“Then I met, or rather got to know, the lady who threw me my first life line.”
This story is about a young lady named Marguerite Johnson, and her relationship to Mrs. Bertha Flowers. Marguerite was an intelligent girl who liked to read books and did well in school. The only problem she had was that she was not a very outspoken person, and kept quiet in class. There was a woman, named Mrs. Flowers, who Marguerite looked up to and admired. It was brought to Mrs. Flowers attention that Marguerite had looked up to her, and that she shared a common interest in reading. Mrs. Flowers invited Marguerite back to her house for cookies and lemonade, and made an attempt to get to know the young lady. Mrs. Flowers read to Marguerite and gave her a reading assignment to help her out. It was the beginning of one of her life lessons and encouraged her to gain more wisdom form Mrs. Flowers.

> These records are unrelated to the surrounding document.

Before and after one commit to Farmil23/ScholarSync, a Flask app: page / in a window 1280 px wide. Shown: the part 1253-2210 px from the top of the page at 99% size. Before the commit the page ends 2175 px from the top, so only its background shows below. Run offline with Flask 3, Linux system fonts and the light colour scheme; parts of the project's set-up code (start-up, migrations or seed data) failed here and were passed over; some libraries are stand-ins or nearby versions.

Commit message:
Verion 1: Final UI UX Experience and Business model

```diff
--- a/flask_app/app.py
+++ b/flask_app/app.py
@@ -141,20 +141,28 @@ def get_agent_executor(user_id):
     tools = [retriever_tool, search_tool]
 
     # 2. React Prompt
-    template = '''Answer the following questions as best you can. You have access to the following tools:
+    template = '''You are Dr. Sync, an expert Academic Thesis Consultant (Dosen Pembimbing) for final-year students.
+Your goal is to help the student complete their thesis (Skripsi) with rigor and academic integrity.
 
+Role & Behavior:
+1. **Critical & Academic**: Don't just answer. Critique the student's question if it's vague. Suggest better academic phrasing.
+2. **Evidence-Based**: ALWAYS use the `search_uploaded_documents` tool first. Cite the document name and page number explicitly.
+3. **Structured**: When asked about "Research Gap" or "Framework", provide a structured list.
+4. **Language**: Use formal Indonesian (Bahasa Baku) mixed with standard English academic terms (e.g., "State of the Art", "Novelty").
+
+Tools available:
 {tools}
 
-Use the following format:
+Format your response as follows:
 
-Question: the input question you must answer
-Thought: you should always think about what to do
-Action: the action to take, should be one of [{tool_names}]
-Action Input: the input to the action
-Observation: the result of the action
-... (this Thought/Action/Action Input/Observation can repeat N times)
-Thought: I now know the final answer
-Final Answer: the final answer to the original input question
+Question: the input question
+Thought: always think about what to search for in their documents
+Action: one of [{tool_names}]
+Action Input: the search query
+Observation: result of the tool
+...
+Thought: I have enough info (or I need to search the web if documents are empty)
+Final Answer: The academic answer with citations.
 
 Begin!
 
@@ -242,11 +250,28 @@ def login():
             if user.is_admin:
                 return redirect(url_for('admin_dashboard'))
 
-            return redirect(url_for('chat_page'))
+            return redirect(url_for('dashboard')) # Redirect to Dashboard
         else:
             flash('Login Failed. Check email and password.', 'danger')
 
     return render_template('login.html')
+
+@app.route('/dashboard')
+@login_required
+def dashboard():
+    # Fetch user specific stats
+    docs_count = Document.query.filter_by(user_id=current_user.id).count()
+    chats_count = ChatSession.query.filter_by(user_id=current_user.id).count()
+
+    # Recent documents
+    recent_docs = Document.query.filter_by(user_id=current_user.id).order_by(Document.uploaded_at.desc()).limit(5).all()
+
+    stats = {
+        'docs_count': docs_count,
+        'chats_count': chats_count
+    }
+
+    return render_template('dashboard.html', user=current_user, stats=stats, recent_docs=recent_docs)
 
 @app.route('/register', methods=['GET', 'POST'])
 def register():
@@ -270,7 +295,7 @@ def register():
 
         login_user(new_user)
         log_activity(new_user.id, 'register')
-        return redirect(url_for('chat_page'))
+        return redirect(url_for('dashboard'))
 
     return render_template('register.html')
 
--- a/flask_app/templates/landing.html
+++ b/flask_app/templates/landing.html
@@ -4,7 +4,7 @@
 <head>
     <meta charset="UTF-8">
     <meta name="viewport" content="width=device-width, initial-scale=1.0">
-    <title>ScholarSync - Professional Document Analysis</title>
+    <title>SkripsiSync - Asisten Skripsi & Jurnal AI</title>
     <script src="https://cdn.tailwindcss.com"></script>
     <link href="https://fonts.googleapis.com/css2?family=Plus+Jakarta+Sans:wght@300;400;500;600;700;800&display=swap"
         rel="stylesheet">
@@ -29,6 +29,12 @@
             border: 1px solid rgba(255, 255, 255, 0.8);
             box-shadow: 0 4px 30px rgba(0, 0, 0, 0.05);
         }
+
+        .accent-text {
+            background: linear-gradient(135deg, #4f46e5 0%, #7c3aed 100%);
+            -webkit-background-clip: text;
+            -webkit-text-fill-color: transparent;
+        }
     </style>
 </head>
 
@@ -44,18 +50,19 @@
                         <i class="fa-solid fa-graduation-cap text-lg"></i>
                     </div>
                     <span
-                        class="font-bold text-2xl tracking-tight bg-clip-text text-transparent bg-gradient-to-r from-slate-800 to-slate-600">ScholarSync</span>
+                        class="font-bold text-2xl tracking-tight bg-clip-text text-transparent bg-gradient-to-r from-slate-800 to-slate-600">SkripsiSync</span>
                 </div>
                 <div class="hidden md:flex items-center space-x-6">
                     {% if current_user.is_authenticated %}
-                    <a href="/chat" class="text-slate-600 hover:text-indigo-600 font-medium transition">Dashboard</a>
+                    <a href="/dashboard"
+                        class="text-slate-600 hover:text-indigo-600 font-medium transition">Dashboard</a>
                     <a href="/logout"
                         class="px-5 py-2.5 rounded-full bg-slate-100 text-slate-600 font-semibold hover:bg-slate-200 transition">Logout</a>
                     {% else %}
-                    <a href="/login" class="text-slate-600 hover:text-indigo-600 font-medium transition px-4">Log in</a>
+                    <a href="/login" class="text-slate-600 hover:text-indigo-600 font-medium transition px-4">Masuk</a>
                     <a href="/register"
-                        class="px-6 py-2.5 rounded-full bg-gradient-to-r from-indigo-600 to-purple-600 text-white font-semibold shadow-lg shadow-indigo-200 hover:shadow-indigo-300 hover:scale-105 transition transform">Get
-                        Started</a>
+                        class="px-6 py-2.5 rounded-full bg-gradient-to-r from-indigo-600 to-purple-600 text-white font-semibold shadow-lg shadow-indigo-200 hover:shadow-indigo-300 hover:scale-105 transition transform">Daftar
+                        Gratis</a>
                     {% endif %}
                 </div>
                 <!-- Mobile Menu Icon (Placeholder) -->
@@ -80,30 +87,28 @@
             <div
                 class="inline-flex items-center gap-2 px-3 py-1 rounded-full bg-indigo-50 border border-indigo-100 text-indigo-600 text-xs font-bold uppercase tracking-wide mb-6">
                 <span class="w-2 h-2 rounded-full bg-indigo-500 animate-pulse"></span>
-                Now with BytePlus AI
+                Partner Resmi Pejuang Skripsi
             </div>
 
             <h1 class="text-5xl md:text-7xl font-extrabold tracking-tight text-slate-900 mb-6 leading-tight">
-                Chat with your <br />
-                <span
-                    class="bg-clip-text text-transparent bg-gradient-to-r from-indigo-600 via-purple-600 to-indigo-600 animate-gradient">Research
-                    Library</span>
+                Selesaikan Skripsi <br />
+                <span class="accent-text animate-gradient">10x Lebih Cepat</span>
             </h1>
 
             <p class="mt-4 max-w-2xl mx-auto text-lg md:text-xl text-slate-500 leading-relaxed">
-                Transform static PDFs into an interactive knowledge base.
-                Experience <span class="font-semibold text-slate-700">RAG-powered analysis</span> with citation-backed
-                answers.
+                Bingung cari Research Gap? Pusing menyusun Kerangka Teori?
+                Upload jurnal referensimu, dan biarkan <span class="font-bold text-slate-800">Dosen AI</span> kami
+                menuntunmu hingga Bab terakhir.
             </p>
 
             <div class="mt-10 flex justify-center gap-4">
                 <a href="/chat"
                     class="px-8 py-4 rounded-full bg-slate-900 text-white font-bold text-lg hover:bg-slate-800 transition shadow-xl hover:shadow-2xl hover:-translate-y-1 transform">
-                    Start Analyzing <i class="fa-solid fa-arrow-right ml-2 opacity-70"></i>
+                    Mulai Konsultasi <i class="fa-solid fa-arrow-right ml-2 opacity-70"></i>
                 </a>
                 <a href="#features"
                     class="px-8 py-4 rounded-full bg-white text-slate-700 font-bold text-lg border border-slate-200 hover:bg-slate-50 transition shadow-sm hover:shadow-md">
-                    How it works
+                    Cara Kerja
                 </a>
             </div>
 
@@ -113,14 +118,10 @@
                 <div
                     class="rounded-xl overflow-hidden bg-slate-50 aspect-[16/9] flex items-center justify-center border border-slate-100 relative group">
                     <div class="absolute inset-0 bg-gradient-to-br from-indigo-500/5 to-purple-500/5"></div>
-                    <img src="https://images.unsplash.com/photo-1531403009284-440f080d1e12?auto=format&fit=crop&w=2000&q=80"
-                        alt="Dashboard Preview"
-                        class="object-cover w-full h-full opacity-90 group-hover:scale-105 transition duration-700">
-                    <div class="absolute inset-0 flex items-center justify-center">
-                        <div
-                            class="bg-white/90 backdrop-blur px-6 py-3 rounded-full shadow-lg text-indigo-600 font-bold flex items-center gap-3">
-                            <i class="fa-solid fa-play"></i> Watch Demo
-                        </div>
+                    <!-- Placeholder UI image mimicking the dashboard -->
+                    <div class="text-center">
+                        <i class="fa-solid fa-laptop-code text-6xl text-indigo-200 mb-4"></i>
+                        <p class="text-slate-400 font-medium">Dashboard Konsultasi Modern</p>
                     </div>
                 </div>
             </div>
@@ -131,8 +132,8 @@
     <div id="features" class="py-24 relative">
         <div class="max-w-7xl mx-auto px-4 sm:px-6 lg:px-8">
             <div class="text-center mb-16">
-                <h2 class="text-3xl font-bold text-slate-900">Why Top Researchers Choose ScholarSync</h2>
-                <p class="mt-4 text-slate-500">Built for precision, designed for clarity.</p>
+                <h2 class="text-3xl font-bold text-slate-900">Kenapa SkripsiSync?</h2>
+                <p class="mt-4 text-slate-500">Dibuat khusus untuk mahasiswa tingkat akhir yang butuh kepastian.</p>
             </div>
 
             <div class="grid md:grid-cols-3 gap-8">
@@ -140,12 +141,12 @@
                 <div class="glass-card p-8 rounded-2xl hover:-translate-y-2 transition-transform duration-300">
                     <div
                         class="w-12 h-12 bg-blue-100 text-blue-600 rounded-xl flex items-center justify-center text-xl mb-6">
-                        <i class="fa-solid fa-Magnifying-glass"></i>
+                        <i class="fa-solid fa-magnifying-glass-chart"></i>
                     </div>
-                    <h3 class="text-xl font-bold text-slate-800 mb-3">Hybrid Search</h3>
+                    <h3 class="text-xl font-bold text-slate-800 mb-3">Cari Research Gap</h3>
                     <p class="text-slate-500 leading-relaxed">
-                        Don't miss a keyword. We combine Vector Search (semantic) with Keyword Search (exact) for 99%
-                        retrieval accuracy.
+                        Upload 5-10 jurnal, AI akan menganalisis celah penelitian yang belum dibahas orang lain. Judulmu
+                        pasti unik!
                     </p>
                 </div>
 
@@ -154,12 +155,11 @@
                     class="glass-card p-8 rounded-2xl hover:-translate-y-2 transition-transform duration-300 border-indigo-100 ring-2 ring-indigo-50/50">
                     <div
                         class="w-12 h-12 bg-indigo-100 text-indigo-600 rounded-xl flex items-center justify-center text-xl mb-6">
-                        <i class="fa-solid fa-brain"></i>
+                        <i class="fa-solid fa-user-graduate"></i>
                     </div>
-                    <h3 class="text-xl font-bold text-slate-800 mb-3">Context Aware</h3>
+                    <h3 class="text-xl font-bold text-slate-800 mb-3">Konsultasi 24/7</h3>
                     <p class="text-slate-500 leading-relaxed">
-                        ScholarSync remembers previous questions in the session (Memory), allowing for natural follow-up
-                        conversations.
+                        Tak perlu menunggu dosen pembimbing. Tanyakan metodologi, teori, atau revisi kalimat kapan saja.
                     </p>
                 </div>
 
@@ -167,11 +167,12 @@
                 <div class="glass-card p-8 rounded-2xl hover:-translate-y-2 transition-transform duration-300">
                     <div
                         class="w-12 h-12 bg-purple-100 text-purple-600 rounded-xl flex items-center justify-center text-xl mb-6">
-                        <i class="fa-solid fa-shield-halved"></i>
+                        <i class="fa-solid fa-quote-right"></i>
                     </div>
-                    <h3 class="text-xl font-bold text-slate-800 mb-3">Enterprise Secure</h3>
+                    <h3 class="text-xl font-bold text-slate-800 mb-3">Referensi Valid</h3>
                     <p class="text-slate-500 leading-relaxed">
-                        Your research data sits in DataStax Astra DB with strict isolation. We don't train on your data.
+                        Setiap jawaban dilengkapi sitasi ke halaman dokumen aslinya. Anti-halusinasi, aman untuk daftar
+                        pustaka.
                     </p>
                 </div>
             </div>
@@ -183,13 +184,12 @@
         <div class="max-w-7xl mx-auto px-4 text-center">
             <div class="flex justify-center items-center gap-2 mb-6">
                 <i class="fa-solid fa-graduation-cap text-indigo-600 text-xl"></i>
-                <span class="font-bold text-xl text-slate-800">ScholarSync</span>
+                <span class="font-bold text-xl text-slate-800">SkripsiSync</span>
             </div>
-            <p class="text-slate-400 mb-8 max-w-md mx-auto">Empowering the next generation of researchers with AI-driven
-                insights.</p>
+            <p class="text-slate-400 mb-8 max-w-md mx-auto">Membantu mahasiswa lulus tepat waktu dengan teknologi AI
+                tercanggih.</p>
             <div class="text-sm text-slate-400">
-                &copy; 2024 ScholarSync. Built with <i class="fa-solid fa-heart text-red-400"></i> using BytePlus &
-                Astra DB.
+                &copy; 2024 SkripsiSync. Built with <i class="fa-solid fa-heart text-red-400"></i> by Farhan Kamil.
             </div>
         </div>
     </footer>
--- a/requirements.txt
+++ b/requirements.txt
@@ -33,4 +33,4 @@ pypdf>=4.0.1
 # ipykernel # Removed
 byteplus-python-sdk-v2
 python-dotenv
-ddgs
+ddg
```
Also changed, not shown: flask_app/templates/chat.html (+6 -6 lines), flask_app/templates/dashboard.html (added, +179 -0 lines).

“She encouraged me to listen carefully to what country people called mother wit. That in those homely sayings was couched the collective wisdom of generations.”
This story has so many topics to touch on yet it’s only five pages in my textbook. And not only were the topics intertwined with one another, they all came together to help out Marguerite with one of her many life lessons, confidence. Not everyone would agree with me that this reading had to do with confidence, but it’s what I related to with the writer. It’s like she wrote a small passage of my life from my younger years. That feeling of being scared in front of others, when one is put on the spot. The thought of rejection from someone, who peaks your interest. The little hints you look for from others to get a sense of acceptance. As a kid, these were things I struggled with as well. These are subjects that were not taught plainly at school. We have to learn some things, through ordinary life lessons, that don’t come with a book. That’s where you learn things that aren’t taught by...